### Goal of the exercise
When you retype the entries, keep each one exact and leave out the pictures.

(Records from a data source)
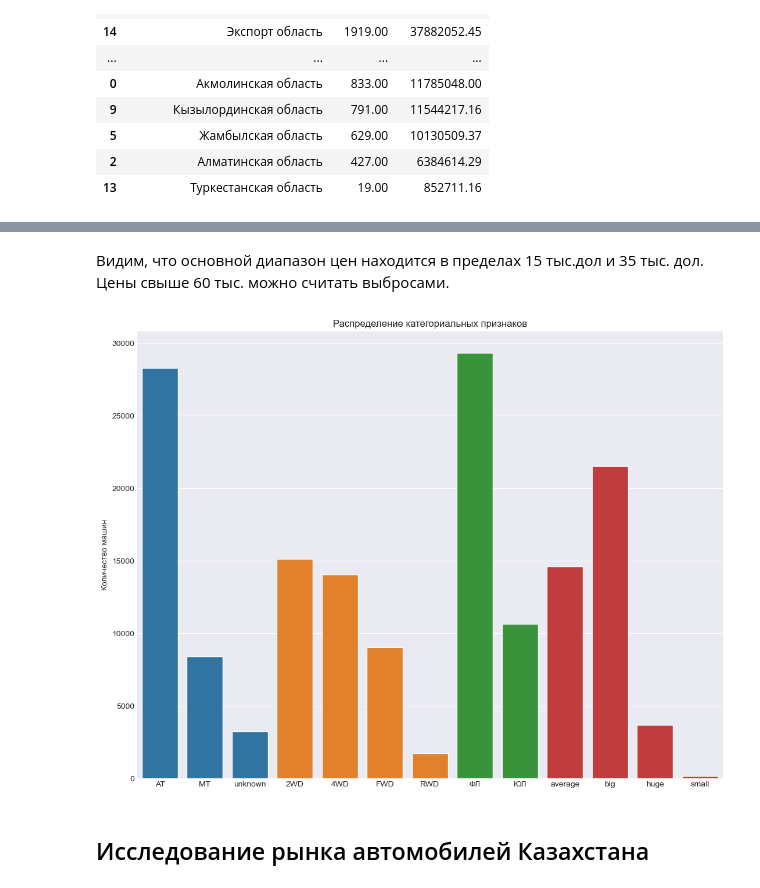
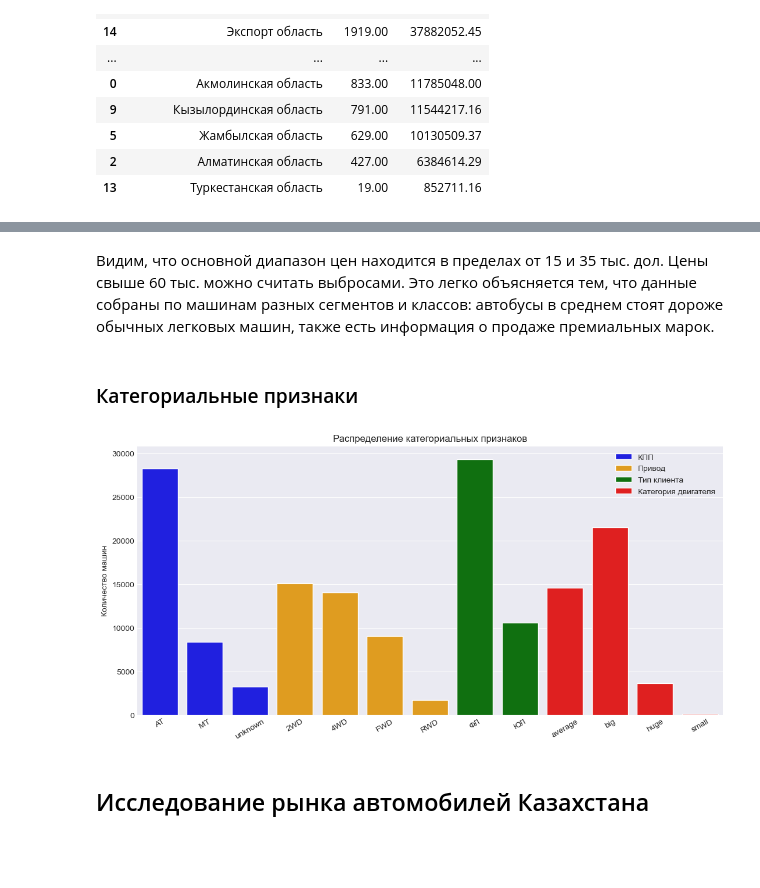
Before and after one commit to Kexxshas/pet_projects, a Jupyter notebook: car_sales_kz/car_sales_kz_2019.ipynb, the cells around one changed output, grey strips where cells are left out. Cells and saved outputs as stored; diff of their text form; code cells hidden in the pictures; blank space fills up the shorter version.

```diff
--- a/car_sales_kz/car_sales_kz_2019.ipynb
+++ b/car_sales_kz/car_sales_kz_2019.ipynb
@@ -932,6 +898,7 @@ print(f'Всего {shape_clean[0]} наблюдений и {shape_clean[1]} п
 # %%
 df = pd.read_csv('auto_kz_2019_clean.csv', sep=';', index_col=0)
 # %%
+df.month = pd.to_datetime(df.month)
 df.info()
 # %% [output]
 <class 'pandas.core.frame.DataFrame'>
@@ -1269,19 +1226,24 @@ plt.show()
 # %% [markdown]
-Видим, что основной диапазон цен находится в пределах 15 тыс.дол и 35 тыс. дол. Цены свыше 60 тыс. можно считать выбросами.
+Видим, что основной диапазон цен находится в пределах от 15 и 35 тыс. дол. Цены свыше 60 тыс. можно считать выбросами. Это легко объясняется тем, что данные собраны по машинам разных сегментов и классов: автобусы в среднем стоят дороже обычных легковых машин, также есть информация о продаже премиальных марок.
+# %% [markdown]
+### Категориальные признаки
 # %%
 # посмотрим на распределения автомобилей по категориальным признакам
-plt.figure(2, figsize=(13,10))
+plt.figure(2, figsize=(13,6))
 
-ax1 = sns.barplot(df.transmission_type.value_counts())
-ax2 = sns.barplot(df.drive_type.value_counts())
-ax3 = sns.barplot(df.client_type.value_counts())
-ax4 = sns.barplot(df.volume_cat.value_counts())
+sns.barplot(df.transmission_type.value_counts(), color='blue', label='КПП')
+sns.barplot(df.drive_type.value_counts(), color='orange', label='Привод')
+sns.barplot(df.client_type.value_counts(), color='green', label='Тип клиента')
+sns.barplot(df.volume_cat.value_counts(), color='red', label='Категория двигателя')
 
-ax1.set(title = 'Распределение категориальных признаков', xlabel='', ylabel='Количество машин')
-
+plt.title('Распределение категориальных признаков')
+plt.xlabel('')
+plt.ylabel('Количество машин')
+plt.xticks(rotation=30)
+plt.legend()
 plt.show()
 # %% [output]
-[figure, old version]
+[figure, new version]
 # %% [markdown]
 ## Исследование рынка автомобилей Казахстана
 # %% [markdown]
```
Also changed, not shown: parts of 88 cells of this notebook, 3 other files.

### The completed task
Before and after one commit to Kexxshas/pet_projects, a Jupyter notebook: car_sales_kz/car_sales_kz_2019.ipynb, the cells around one changed output, grey strips where cells are left out. Cells and saved outputs as stored; diff of their text form; code cells hidden in the pictures; blank space fills up the shorter version.

```diff
--- a/car_sales_kz/car_sales_kz_2019.ipynb
+++ b/car_sales_kz/car_sales_kz_2019.ipynb
@@ -932,6 +898,7 @@ print(f'Всего {shape_clean[0]} наблюдений и {shape_clean[1]} п
 # %%
 df = pd.read_csv('auto_kz_2019_clean.csv', sep=';', index_col=0)
 # %%
+df.month = pd.to_datetime(df.month)
 df.info()
 # %% [output]
 <class 'pandas.core.frame.DataFrame'>
@@ -1269,19 +1226,24 @@ plt.show()
 # %% [markdown]
-Видим, что основной диапазон цен находится в пределах 15 тыс.дол и 35 тыс. дол. Цены свыше 60 тыс. можно считать выбросами.
+Видим, что основной диапазон цен находится в пределах от 15 и 35 тыс. дол. Цены свыше 60 тыс. можно считать выбросами. Это легко объясняется тем, что данные собраны по машинам разных сегментов и классов: автобусы в среднем стоят дороже обычных легковых машин, также есть информация о продаже премиальных марок.
+# %% [markdown]
+### Категориальные признаки
 # %%
 # посмотрим на распределения автомобилей по категориальным признакам
-plt.figure(2, figsize=(13,10))
+plt.figure(2, figsize=(13,6))
 
-ax1 = sns.barplot(df.transmission_type.value_counts())
-ax2 = sns.barplot(df.drive_type.value_counts())
-ax3 = sns.barplot(df.client_type.value_counts())
-ax4 = sns.barplot(df.volume_cat.value_counts())
+sns.barplot(df.transmission_type.value_counts(), color='blue', label='КПП')
+sns.barplot(df.drive_type.value_counts(), color='orange', label='Привод')
+sns.barplot(df.client_type.value_counts(), color='green', label='Тип клиента')
+sns.barplot(df.volume_cat.value_counts(), color='red', label='Категория двигателя')
 
-ax1.set(title = 'Распределение категориальных признаков', xlabel='', ylabel='Количество машин')
-
+plt.title('Распределение категориальных признаков')
+plt.xlabel('')
+plt.ylabel('Количество машин')
+plt.xticks(rotation=30)
+plt.legend()
 plt.show()
 # %% [output]
-[figure, old version]
+[figure, new version]
 # %% [markdown]
 ## Исследование рынка автомобилей Казахстана
 # %% [markdown]
```
Also changed, not shown: parts of 88 cells of this notebook, 3 other files.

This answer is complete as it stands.